-- SOURCE MATERIAL follows --

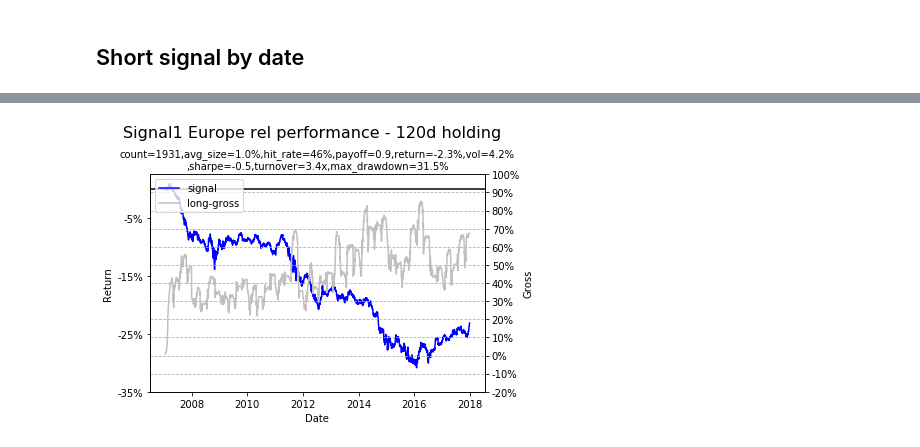
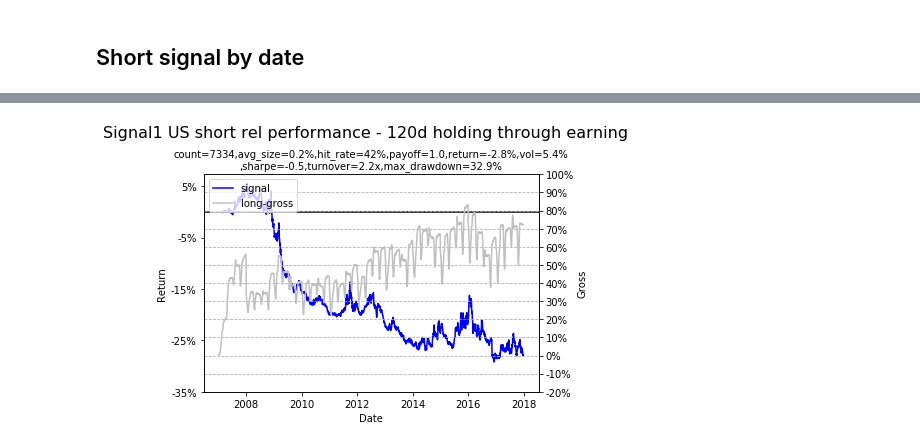
Before and after one commit to zliyclh/post_result, a Jupyter notebook: Signal 1.ipynb, the cells around one changed output, grey strips where cells are left out. Saved outputs shown, nothing was run; the diff lists cells and outputs as text; code cells hidden in the pictures.

Commit message:
modify the plot by size function in signal 1 notebook

```diff
--- a/Signal 1.ipynb
+++ b/Signal 1.ipynb
@@ -1249,5 +1269,6 @@ Name: 2017-12-29 00:00:00, Length: 71, dtype: float64
 # %%
-plot_account_curve(signal1_account(signal1_rel_df_date_short_Europe,50,100,data_dict_Europe["Volume"],data_dict_Europe["Date"],0.1),
-                   "Date","Signal1 Europe rel performance - 120d holding",[6,4])
+plot_account_curve(signal1_account(-signal1_df_date(data_dict_US['Date'],rel_return_US,rel_return_US,-1000,-2,data_dict_US['Revision'],-1000,-0.02,120,True,True,2)
+                                   ,50,100,data_dict_US["Volume"],data_dict_US["Date"],0.1),
+                   "Date","Signal1 US short rel performance - 120d holding through earning",[6,4])
 # %% [output]
-[figure, old version]
+[figure, new version]
```
Also changed, not shown: parts of 20 cells of this notebook.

-- SOURCE MATERIAL concluded --

TASK BRIEF
Pictures aside, retype the material exactly.

REPLY
Before and after one commit to zliyclh/post_result, a Jupyter notebook: Signal 1.ipynb, the cells around one changed output, grey strips where cells are left out. Saved outputs shown, nothing was run; the diff lists cells and outputs as text; code cells hidden in the pictures.

Commit message:
modify the plot by size function in signal 1 notebook

```diff
--- a/Signal 1.ipynb
+++ b/Signal 1.ipynb
@@ -1249,5 +1269,6 @@ Name: 2017-12-29 00:00:00, Length: 71, dtype: float64
 # %%
-plot_account_curve(signal1_account(signal1_rel_df_date_short_Europe,50,100,data_dict_Europe["Volume"],data_dict_Europe["Date"],0.1),
-                   "Date","Signal1 Europe rel performance - 120d holding",[6,4])
+plot_account_curve(signal1_account(-signal1_df_date(data_dict_US['Date'],rel_return_US,rel_return_US,-1000,-2,data_dict_US['Revision'],-1000,-0.02,120,True,True,2)
+                                   ,50,100,data_dict_US["Volume"],data_dict_US["Date"],0.1),
+                   "Date","Signal1 US short rel performance - 120d holding through earning",[6,4])
 # %% [output]
-[figure, old version]
+[figure, new version]
```
Also changed, not shown: parts of 20 cells of this notebook.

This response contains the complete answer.